▶ _EXERCISE_: For each line in the data below that has the word "CapCut", copy that line.

++++ STORED DATA ++++

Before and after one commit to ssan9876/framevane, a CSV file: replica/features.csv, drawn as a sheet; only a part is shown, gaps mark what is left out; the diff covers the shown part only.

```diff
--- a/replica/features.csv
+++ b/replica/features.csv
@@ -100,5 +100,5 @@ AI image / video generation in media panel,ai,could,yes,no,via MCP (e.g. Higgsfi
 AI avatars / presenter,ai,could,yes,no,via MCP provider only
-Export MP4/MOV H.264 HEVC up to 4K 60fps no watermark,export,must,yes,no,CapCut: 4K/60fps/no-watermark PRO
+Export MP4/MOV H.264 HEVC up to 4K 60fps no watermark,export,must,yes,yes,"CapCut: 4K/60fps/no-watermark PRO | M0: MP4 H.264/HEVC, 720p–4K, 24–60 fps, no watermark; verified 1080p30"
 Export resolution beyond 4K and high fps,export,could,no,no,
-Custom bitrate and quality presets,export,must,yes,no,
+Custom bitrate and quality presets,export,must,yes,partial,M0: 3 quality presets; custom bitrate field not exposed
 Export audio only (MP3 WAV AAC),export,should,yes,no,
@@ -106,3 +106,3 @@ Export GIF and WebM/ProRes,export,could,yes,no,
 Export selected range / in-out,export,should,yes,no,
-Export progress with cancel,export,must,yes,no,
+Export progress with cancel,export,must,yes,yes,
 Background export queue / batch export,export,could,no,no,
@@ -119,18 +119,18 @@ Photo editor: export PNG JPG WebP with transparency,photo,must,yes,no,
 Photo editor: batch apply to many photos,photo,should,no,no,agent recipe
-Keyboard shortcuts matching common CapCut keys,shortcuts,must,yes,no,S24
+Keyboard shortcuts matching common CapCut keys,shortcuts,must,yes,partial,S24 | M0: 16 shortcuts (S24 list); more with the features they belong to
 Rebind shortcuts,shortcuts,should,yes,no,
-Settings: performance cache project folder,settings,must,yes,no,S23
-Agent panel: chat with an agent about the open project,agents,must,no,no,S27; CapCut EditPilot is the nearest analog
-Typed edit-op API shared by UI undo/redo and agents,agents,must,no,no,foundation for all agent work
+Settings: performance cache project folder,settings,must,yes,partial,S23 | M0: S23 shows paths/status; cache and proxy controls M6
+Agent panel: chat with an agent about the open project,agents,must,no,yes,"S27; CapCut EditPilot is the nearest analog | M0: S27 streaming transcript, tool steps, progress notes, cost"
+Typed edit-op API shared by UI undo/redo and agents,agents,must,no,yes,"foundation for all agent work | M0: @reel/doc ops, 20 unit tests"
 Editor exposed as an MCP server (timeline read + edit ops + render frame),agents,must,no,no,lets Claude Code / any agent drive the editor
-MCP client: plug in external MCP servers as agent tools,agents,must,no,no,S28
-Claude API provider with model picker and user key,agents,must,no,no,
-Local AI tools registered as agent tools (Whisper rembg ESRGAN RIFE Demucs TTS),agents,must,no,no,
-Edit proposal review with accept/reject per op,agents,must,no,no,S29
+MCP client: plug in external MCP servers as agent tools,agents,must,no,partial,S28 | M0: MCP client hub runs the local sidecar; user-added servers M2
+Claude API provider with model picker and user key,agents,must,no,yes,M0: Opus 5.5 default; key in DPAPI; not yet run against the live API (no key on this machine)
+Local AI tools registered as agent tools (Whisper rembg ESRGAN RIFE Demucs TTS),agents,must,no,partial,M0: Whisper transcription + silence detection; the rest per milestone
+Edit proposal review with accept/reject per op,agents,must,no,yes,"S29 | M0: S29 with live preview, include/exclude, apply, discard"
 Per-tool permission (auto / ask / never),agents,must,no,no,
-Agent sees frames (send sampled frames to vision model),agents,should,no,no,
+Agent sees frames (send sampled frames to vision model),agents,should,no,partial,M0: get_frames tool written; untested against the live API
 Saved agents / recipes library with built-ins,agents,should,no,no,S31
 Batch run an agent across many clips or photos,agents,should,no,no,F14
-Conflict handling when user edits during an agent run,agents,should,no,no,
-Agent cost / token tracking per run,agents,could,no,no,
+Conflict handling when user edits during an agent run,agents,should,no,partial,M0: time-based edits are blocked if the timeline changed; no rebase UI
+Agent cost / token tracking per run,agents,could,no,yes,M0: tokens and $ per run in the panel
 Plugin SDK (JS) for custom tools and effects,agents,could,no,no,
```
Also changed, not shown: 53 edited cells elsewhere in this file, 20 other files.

++++

▶ _WRITTEN RESPONSE_:
-Export MP4/MOV H.264 HEVC up to 4K 60fps no watermark,export,must,yes,no,CapCut: 4K/60fps/no-watermark PRO
+Export MP4/MOV H.264 HEVC up to 4K 60fps no watermark,export,must,yes,yes,"CapCut: 4K/60fps/no-watermark PRO | M0: MP4 H.264/HEVC, 720p–4K, 24–60 fps, no watermark; verified 1080p30"
-Keyboard shortcuts matching common CapCut keys,shortcuts,must,yes,no,S24
+Keyboard shortcuts matching common CapCut keys,shortcuts,must,yes,partial,S24 | M0: 16 shortcuts (S24 list); more with the features they belong to
-Agent panel: chat with an agent about the open project,agents,must,no,no,S27; CapCut EditPilot is the nearest analog
+Agent panel: chat with an agent about the open project,agents,must,no,yes,"S27; CapCut EditPilot is the nearest analog | M0: S27 streaming transcript, tool steps, progress notes, cost"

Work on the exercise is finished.